At once thought-provoking, action-packed, and moving, The Invisible Hand opens up a conversation. It tells the story of an American economist held captive in Pakistan and tackles hefty themes — the role of journalism, the relationship between money and God, tensions between America and the Middle East, the nature of greed, racial issues, political corruption, and the desire for power — along the way. As the play unfolds, it proves to be a study of the relationship between the protagonist and his captors, both in terms of prisoner versus warden and their larger, thematic representations, namely capitalism versus Islam.
To amplify the intensity of the setting, The Invisible Hand uses some very original techniques on stage. Immediately noticeable is the circular format of the stage, with the audience seated a full 360 degrees around it, creating an up-close-and-personal feel. Additionally, before the play even begins, the scene is set when the pre-play reminder to turn off cellphones is spoken in Punjabi with accompanying subtitles on a mounted TV screen. This preemptively gets the audience into the world of the play, setting the scene in a very impactful and original way.
The same TV screen also serves to inform the audience how much time has passed between scenes, which is far better than the characters saying so in a way that would have felt scripted and artificial. And when it makes contextual sense, the characters speak in Punjabi with subtitles on the screen. Adding even more to the reality of the play is the Pakistani music played between scenes. And the set itself is incredible, with the cinderblocks and the furniture of the prisoner’s cell looking very authentic.

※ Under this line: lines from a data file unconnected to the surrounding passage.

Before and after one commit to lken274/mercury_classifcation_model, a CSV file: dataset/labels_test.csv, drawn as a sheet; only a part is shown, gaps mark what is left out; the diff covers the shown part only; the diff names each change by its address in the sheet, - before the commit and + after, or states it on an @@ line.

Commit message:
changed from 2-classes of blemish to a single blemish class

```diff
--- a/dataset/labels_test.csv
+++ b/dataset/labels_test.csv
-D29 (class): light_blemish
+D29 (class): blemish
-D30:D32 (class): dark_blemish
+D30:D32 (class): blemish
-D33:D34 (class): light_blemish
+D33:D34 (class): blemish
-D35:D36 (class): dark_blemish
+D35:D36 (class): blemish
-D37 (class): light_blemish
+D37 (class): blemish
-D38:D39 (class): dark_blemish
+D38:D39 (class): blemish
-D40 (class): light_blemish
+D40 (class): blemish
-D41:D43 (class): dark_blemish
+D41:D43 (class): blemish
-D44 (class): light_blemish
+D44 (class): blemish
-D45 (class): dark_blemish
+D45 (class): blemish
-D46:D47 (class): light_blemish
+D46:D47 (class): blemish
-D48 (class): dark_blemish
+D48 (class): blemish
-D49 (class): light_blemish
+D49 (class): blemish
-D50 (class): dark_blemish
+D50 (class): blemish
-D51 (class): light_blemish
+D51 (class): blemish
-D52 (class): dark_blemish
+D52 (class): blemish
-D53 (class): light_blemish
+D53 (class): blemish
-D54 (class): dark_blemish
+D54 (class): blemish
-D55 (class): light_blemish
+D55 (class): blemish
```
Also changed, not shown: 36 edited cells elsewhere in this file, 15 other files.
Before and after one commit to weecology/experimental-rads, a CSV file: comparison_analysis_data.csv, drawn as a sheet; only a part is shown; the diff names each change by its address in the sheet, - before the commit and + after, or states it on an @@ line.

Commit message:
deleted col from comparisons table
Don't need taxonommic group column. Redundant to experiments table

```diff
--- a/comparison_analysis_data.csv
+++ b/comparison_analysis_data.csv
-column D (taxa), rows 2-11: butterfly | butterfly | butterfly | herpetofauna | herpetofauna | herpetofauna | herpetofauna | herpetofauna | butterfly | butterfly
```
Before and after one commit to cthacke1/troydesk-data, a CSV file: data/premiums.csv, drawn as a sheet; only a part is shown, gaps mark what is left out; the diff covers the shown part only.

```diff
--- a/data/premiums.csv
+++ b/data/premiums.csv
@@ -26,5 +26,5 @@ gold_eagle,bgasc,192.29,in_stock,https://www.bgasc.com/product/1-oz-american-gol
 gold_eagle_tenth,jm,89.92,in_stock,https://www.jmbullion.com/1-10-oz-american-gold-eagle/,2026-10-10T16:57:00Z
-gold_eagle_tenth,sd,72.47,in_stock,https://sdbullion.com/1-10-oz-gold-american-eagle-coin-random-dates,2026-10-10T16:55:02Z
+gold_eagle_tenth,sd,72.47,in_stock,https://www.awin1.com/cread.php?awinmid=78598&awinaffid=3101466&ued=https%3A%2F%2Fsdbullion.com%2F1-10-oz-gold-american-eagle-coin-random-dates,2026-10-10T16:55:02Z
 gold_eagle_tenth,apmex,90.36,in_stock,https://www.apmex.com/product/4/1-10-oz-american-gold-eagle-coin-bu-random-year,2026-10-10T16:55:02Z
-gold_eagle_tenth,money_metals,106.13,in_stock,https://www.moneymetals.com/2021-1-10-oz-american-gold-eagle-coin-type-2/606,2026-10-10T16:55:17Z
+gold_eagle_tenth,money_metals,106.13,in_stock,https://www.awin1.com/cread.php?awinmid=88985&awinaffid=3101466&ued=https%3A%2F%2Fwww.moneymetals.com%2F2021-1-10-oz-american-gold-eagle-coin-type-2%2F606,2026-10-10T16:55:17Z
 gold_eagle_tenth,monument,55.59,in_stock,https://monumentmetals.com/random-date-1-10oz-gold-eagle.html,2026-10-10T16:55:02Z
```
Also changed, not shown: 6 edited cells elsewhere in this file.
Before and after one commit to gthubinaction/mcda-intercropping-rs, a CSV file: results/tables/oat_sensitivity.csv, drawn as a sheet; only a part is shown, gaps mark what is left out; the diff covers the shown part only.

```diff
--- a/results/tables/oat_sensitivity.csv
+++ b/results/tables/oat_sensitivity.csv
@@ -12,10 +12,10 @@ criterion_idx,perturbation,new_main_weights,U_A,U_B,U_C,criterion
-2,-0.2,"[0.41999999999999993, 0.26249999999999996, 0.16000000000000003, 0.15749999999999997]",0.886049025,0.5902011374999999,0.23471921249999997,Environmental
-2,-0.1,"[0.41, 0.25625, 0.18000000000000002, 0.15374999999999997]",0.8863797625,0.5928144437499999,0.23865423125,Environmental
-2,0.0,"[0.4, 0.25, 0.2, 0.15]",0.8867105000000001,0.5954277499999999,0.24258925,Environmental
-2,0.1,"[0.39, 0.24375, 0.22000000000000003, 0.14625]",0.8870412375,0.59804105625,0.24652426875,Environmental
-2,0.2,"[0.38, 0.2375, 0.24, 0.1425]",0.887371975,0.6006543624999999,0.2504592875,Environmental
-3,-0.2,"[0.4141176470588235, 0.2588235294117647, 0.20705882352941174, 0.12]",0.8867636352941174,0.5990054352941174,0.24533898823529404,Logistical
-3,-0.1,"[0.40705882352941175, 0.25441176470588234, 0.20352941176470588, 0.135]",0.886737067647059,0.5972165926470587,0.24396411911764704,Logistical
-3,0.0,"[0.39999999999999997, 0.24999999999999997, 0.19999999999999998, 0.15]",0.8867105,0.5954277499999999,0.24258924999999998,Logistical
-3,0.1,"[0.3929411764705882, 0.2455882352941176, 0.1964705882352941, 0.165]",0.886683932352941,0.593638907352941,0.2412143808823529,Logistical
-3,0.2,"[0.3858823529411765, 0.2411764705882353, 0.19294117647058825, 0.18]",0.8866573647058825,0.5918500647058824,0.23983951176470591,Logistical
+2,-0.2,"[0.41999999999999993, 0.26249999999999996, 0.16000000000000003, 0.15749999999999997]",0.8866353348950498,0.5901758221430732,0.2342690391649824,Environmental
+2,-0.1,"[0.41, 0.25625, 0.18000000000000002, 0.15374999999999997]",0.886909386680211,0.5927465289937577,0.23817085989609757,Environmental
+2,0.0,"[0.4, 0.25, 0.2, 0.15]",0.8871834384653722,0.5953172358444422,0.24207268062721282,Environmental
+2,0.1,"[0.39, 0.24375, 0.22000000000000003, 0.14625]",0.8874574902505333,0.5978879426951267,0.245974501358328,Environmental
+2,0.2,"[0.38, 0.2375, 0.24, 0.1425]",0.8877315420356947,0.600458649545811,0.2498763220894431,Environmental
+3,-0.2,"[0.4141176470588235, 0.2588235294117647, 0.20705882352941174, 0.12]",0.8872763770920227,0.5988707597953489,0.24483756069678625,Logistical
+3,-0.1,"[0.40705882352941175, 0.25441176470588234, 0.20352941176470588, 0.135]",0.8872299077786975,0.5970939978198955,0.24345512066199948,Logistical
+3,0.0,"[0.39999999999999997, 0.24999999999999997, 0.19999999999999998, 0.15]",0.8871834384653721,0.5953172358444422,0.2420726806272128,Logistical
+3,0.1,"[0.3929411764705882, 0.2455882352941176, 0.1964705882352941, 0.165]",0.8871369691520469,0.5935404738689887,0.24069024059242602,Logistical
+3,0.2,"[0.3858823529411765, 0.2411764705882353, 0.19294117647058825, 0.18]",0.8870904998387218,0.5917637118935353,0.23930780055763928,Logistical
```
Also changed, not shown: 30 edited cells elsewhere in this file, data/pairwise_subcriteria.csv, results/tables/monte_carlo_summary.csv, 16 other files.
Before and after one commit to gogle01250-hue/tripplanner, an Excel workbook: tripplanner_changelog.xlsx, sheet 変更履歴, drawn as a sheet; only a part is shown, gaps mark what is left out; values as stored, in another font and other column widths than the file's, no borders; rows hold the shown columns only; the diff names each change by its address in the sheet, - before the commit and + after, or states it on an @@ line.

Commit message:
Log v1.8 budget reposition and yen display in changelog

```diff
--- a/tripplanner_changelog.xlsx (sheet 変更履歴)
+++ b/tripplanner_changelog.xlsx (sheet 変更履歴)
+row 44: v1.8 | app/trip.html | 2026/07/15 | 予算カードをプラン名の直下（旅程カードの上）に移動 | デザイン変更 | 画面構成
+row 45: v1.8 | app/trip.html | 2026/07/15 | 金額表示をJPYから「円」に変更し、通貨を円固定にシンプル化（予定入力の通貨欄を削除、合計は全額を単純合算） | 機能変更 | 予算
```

The performance of Connor Toms as Nick, the American prisoner, is jolting and intoxicating, as he effectively depicts the intense anxiety and frustration of the captive. The same goes for Elijah Alexander as Bashir, one of Nick’s captors. The relationship between the characters is intense and complex, and the actors convey this impressively.
Though there are some confusing plot holes — in one scene it appears that Nick manages to escape his cell using a pair of nail scissors, wriggling out of the hole in the wall, but then he’s back in the cell in the very next scene — this play is definitely one to be seen. The Invisible Hand is provocative, original, exciting. And in light of its timely themes reflective of what’s happening in our world right now, it spurs important conversations worth having.
The Invisible Hand
September 5 - 28